(INPUT begins)

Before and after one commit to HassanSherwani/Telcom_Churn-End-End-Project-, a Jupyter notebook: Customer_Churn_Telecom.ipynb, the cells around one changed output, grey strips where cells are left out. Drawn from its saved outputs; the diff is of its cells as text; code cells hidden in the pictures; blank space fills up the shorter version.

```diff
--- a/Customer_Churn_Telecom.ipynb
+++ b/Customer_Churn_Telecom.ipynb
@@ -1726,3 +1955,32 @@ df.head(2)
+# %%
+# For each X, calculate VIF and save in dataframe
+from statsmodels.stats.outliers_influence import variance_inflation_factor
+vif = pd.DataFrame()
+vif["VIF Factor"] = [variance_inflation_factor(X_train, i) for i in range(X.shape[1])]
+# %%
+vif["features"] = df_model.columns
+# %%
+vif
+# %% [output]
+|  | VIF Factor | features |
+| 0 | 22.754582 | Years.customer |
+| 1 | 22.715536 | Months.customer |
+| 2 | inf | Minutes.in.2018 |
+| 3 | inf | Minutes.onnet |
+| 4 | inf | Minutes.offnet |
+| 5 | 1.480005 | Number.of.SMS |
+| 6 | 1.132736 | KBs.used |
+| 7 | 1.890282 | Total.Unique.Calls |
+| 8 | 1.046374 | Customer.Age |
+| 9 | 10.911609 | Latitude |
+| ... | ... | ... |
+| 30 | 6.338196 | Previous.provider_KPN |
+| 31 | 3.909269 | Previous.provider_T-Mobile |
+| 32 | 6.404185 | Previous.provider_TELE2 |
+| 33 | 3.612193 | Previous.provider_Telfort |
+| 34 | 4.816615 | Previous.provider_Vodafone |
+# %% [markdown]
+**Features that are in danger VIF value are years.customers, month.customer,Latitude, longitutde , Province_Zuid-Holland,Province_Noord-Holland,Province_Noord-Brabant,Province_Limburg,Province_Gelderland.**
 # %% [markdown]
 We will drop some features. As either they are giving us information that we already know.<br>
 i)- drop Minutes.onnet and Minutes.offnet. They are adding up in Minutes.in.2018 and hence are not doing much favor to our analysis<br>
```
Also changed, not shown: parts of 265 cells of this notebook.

(INPUT ends)

-- WHAT THE TASK REQUIRES --
The listing above is to be written out again word for word.

-- ANSWER BELOW --
Before and after one commit to HassanSherwani/Telcom_Churn-End-End-Project-, a Jupyter notebook: Customer_Churn_Telecom.ipynb, the cells around one changed output, grey strips where cells are left out. Drawn from its saved outputs; the diff is of its cells as text; code cells hidden in the pictures; blank space fills up the shorter version.

```diff
--- a/Customer_Churn_Telecom.ipynb
+++ b/Customer_Churn_Telecom.ipynb
@@ -1726,3 +1955,32 @@ df.head(2)
+# %%
+# For each X, calculate VIF and save in dataframe
+from statsmodels.stats.outliers_influence import variance_inflation_factor
+vif = pd.DataFrame()
+vif["VIF Factor"] = [variance_inflation_factor(X_train, i) for i in range(X.shape[1])]
+# %%
+vif["features"] = df_model.columns
+# %%
+vif
+# %% [output]
+|  | VIF Factor | features |
+| 0 | 22.754582 | Years.customer |
+| 1 | 22.715536 | Months.customer |
+| 2 | inf | Minutes.in.2018 |
+| 3 | inf | Minutes.onnet |
+| 4 | inf | Minutes.offnet |
+| 5 | 1.480005 | Number.of.SMS |
+| 6 | 1.132736 | KBs.used |
+| 7 | 1.890282 | Total.Unique.Calls |
+| 8 | 1.046374 | Customer.Age |
+| 9 | 10.911609 | Latitude |
+| ... | ... | ... |
+| 30 | 6.338196 | Previous.provider_KPN |
+| 31 | 3.909269 | Previous.provider_T-Mobile |
+| 32 | 6.404185 | Previous.provider_TELE2 |
+| 33 | 3.612193 | Previous.provider_Telfort |
+| 34 | 4.816615 | Previous.provider_Vodafone |
+# %% [markdown]
+**Features that are in danger VIF value are years.customers, month.customer,Latitude, longitutde , Province_Zuid-Holland,Province_Noord-Holland,Province_Noord-Brabant,Province_Limburg,Province_Gelderland.**
 # %% [markdown]
 We will drop some features. As either they are giving us information that we already know.<br>
 i)- drop Minutes.onnet and Minutes.offnet. They are adding up in Minutes.in.2018 and hence are not doing much favor to our analysis<br>
```
Also changed, not shown: parts of 265 cells of this notebook.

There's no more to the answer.